4. Ejaculatory disorders
For some men, the sperm is healthy, but the ability to ejaculate prohibits pregnancy. Ejaculatory disorders have various underlying causes and can significantly impact a man's fertility. When ejaculation is impaired, sperm cannot reach the woman's reproductive tract, hindering the chances of conception. There are different types of ejaculatory disorders, including premature ejaculation, delayed ejaculation, retrograde ejaculation, and anejaculation. These conditions either prevent, reduce, or delay the release of seminal fluid during intercourse. With a semen analysis, this concern can be detected by looking at the total ejaculate volume or if a man reports an inability to produce a sample.
Taking control with treatment
Problems with sperm production, function, and transport can all lead to fertility challenges. Understanding the common causes of male-factor infertility provides a starting point for diagnosis and treatment. Depending on the exact results, the medical team can provide medication or suggest lifestyle changes to improve sperm quantity and quality.
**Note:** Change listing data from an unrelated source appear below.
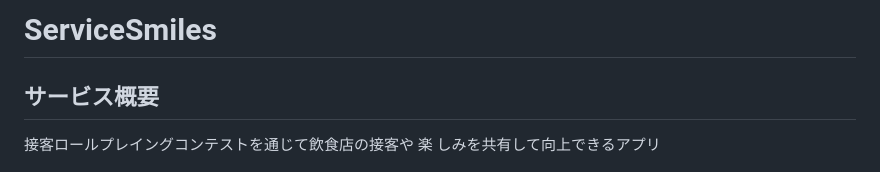
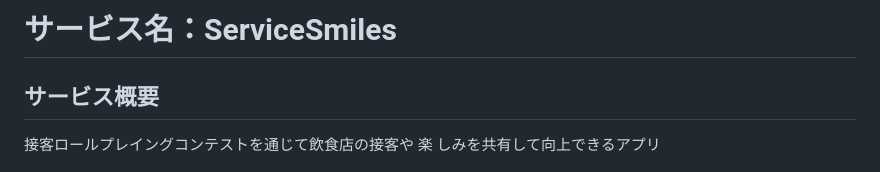
Before and after one commit to su-san42/Check-your-mind, a Markdown page: README.md, the part around the change. GitHub-like rendering.

```diff
--- a/README.md
+++ b/README.md
@@ -1,4 +1,4 @@
-# ServiceSmiles
+# サービス名：ServiceSmiles
 
 ## サービス概要
 接客ロールプレイングコンテストを通じて飲食店の接客や
```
Should these fail, assisted reproductive technology (ART) treatments, such as in vitro fertilization (IVF) and intracytoplasmic sperm injection (ICSI), can be used to improve the chances of a successful pregnancy and healthy baby.